▸ **WHAT YOU ARE ASKED TO DO**
Throughout the entries below, report every line where "onClick" is found.

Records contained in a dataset
_ _ _ _

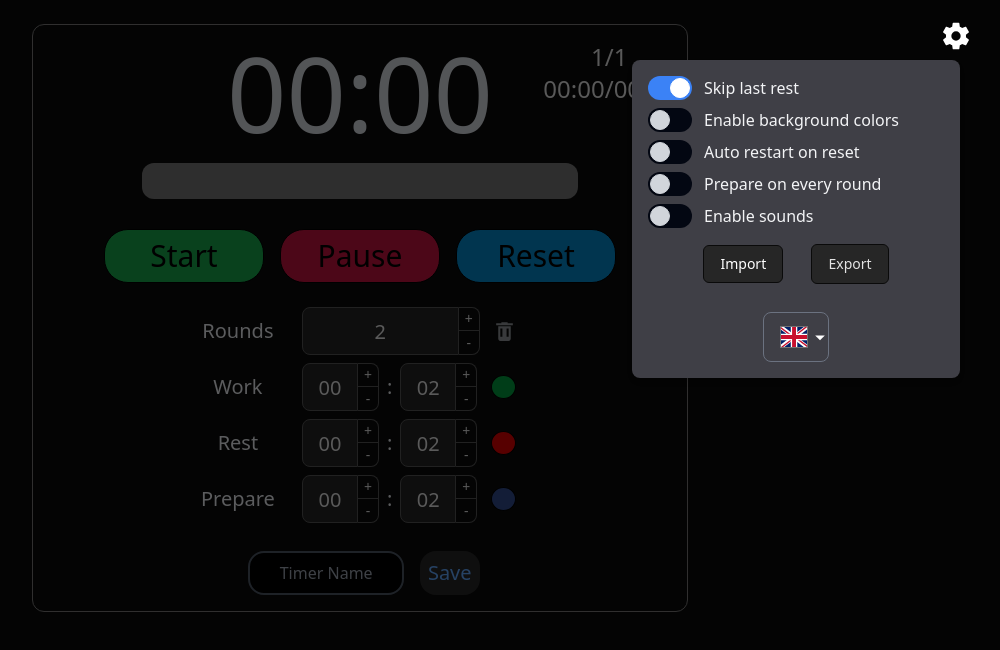
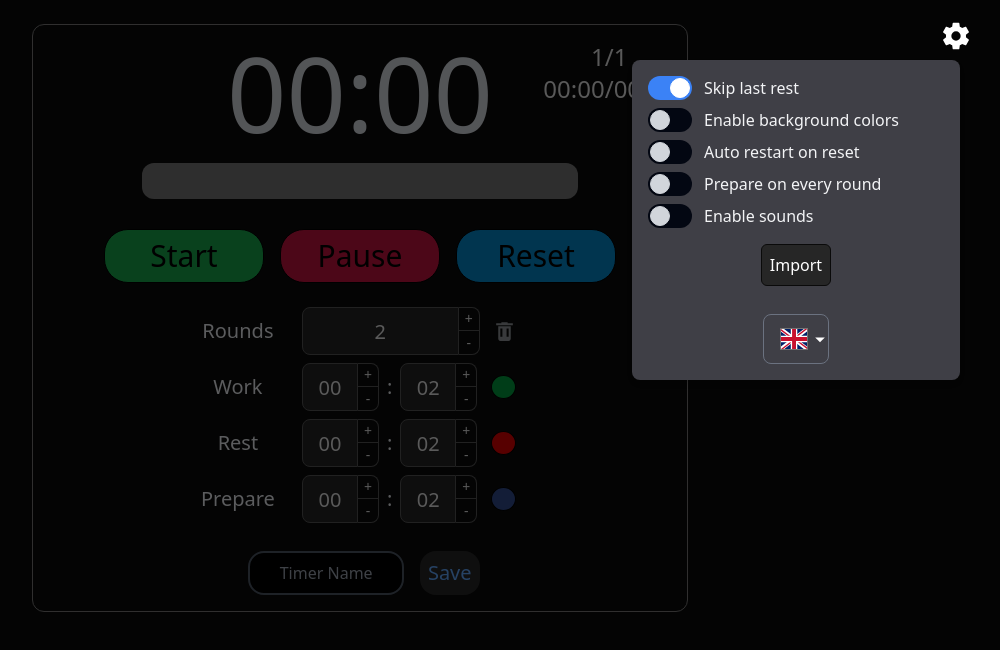
Before and after one commit to MacielG1/Timer_Interval, a React (Vite) app: page / in a window 1280 px wide. Both pictures are taken after a click on the element 1236 px from the left and 36 px from the top of the page. Shown: the top 650 px of the page, without its empty margins (280-1280 px from the left). Built offline with nearby package versions, Linux system fonts and the light colour scheme.

Commit message:
improved the import and export buttons and added language support to it

```diff
--- a/src/components/ImportExportTimers.jsx
+++ b/src/components/ImportExportTimers.jsx
@@ -1,7 +1,23 @@
 import useStore from "../store/useStore";
+import { useState, useEffect } from "react";
 
 export default function ImportExportTimers() {
+  const [isExportable, setIsExportable] = useState(false);
+
   const setSavedWorkouts = useStore((state) => state.setSavedWorkouts);
+  const preferredLanguage = useStore((state) => state.preferredLanguage);
+
+  useEffect(() => {
+    const savedTimers = JSON.parse(localStorage.getItem("savedTimer"));
+
+    if (savedTimers && savedTimers.length > 0) {
+      setIsExportable(true);
+    }
+
+    return () => {
+      setIsExportable(false);
+    };
+  }, []);
 
   // funciton that export the timers to a json file and create a download link with React
   function exportTimers() {
@@ -27,6 +43,9 @@ export default function ImportExportTimers() {
     fileReader.onload = (e) => {
       const fileContent = e.target.result;
       const jsonData = JSON.parse(fileContent);
+      // validate the json file
+      if (!Array.isArray(jsonData)) return;
+      if (!jsonData.some((timer) => timer.id && timer.Rounds)) return;
 
       const currentSavedTimers = JSON.parse(localStorage.getItem("savedTimer")) || [];
 
@@ -41,26 +60,38 @@ export default function ImportExportTimers() {
     fileReader.readAsText(file); // triggers onload event above
   }
 
+  let lang = {
+    import: {
+      en: "Import",
+      fr: "Importer",
+      pt: "Importar",
+    },
+    export: {
+      en: "Export",
+      fr: "Exporter",
+      pt: "Exportar",
+    },
+  };
+
   return (
     <div className="flex justify-center gap-3 py-2 mx-auto">
-      {/* <button className=" max-w-[5rem] px-4 py-2 h-10 bg-neutral-800 hover:bg-neutral-900 hover:border border border-neutral-950 duration-300  rounded-md text-sm font-medium ring-offset-background transition-colors focus-visible:outline-none focus-visible:border focus-visible:border-neutral-400   ">
-        Import
-      </button> */}
-      <div className="grid w-24 max-w-sm items-center gap-1.5">
+      <div className="grid w-24 max-w-sm items-center justify-center gap-1.5">
         <label
           htmlFor="fileInput"
-          className="relative inline-flex items-center px-4 py-2 max-w-[5rem] text-white bg-neutral-800 hover:bg-neutral-900 hover:border border border-neutral-950 duration-300 rounded-md text-sm font-medium ring-offset-background transition-colors focus-visible:outline-none focus-visible:border focus-visible:border-neutral-400 "
+          className="text-base relative inline-flex items-center px-2 py-2 max-w-[5.2rem] text-white bg-neutral-800 hover:bg-neutral-900 hover:border border border-neutral-950 duration-300 rounded-md  font-medium ring-offset-background transition-colors focus-visible:outline-none focus-visible:border focus-visible:border-neutral-400 "
         >
-          <span>Import</span>
-          <input type="file" id="fileInput" className="sr-only" onChange={importTimers} />
+          <span>{lang.import[preferredLanguage]}</span>
+          <input type="file" id="fileInput" accept=".json" className="sr-only" onChange={importTimers} />
         </label>
       </div>
-      <button
-        onClick={exportTimers}
-        className=" max-w-[5rem] px-4 py-2  h-10  bg-neutral-800 hover:bg-neutral-900 hover:border border border-neutral-950 duration-300 rounded-md text-sm font-medium ring-offset-background transition-colors focus-visible:outline-none focus-visible:border focus-visible:border-neutral-400 "
-      >
-        Export
-      </button>
+      {isExportable && (
+        <button
+          onClick={exportTimers}
+          className=" max-w-[5.2rem]  px-2 py-2  h-10  bg-neutral-800 hover:bg-neutral-900 hover:border border border-neutral-950 duration-300 rounded-md text-base font-medium ring-offset-background transition-colors focus-visible:outline-none focus-visible:border focus-visible:border-neutral-400 "
+        >
+          {lang.export[preferredLanguage]}
+        </button>
+      )}
     </div>
   );
 }
--- a/src/components/InputMenu.jsx
+++ b/src/components/InputMenu.jsx
@@ -7,7 +7,7 @@ import playSound from "../utils/playSound";
 import vibrate from "../utils/Vibrate";
 import sound1 from "../assets/sounds/sound1.mp3";
 import sound2 from "../assets/sounds/sound2.mp3";
-import { lang } from "../utils/lang";
+import { inputSettings as lang } from "../utils/lang";
 
 export default function CenterMenu() {
   const totalRounds = useStore((state) => state.roundsSelected);
--- a/src/components/Sidebar.jsx
+++ b/src/components/Sidebar.jsx
@@ -1,6 +1,6 @@
 import useStore from "../store/useStore";
 import CloseIcon from "../assets/icons/CloseIcon.svg";
-import { lang } from "../utils/lang";
+import { inputSettings as lang } from "../utils/lang";
 
 export default function Sidebar() {
   const removeBorders = useStore((state) => state.removeUIBorders);
--- a/src/utils/lang.js
+++ b/src/utils/lang.js
@@ -1,4 +1,4 @@
-export let lang = {
+export let inputSettings = {
   rounds: {
     en: "Rounds",
     pt: "Rodadas",
```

_ _ _ _

▸ **TASK ANSWER**
-        onClick={exportTimers}
+          onClick={exportTimers}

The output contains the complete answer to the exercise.